As I peruse various articles on old school gaming I come across a certain thread from time to time. Old school dungeon crawling and hex crawling campaign rules had a definite resource management side of them. Players and DM alike were supposed to carefully account for every potion, torch, ration, arrow, coil of rope, etc. acquired and expended. This, allegedly, provided a challenging mini-game within the larger game.
Frankly, I hate having to keep track of stuff whether as player or GM. It's just a annoying, boring distraction from the fun stuff.
I prefer games which either hand-wave resource management or build it smoothly into the rules. For instance, in Dungeon World you have the option of losing one "ammo" if you fail a shooting roll. Outside of that you just assume the character is being careful shooting and scavenging arrows along the way. The character does need to possess at least one notional "ammo load", but that's it. Delightfully simple.
This also goes for keeping track of various conditions or effects, particularly spell effects. In a lot of games when battle is joined you will likely have multiple spells functioning at one time to either buff the PCs or hinder their opposition. Each spell has a different duration, may allow/require saves each turn, etc. That's just more crap to have to keep track of--and who really wants to waste mental energy on that? I'm thinking it would be much better to frame durations in a way which eliminates that sort of micro-managing.

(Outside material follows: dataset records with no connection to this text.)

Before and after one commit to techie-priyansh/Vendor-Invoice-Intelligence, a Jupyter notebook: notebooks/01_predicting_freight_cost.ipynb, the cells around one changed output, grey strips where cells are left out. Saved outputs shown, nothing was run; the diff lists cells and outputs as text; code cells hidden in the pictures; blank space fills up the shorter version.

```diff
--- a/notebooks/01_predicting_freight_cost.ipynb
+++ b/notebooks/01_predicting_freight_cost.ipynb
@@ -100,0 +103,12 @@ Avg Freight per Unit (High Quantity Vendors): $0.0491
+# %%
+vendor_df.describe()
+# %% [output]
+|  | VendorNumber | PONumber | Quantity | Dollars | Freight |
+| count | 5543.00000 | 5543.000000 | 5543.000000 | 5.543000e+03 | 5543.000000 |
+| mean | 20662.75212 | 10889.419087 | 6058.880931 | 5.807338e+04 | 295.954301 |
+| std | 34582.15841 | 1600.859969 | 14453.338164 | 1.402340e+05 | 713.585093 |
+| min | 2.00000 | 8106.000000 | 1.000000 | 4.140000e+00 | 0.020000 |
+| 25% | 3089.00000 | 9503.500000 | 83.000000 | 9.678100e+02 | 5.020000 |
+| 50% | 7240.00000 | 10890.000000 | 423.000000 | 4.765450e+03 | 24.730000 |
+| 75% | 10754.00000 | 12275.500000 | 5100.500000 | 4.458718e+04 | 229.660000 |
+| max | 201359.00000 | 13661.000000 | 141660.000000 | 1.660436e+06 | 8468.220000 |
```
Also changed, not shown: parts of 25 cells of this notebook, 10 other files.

A suggested set of duration frames, which I'm using in my Neo School Hack rules, is:
- Instantaneous (same round as initiated)
- One round (lasts into the round after the round initiated)
- Until end of action scene (some GM judgement on when to call it off)
- Set number of hours/days/weeks/etc. (okay a bit of tracking, but low granularity)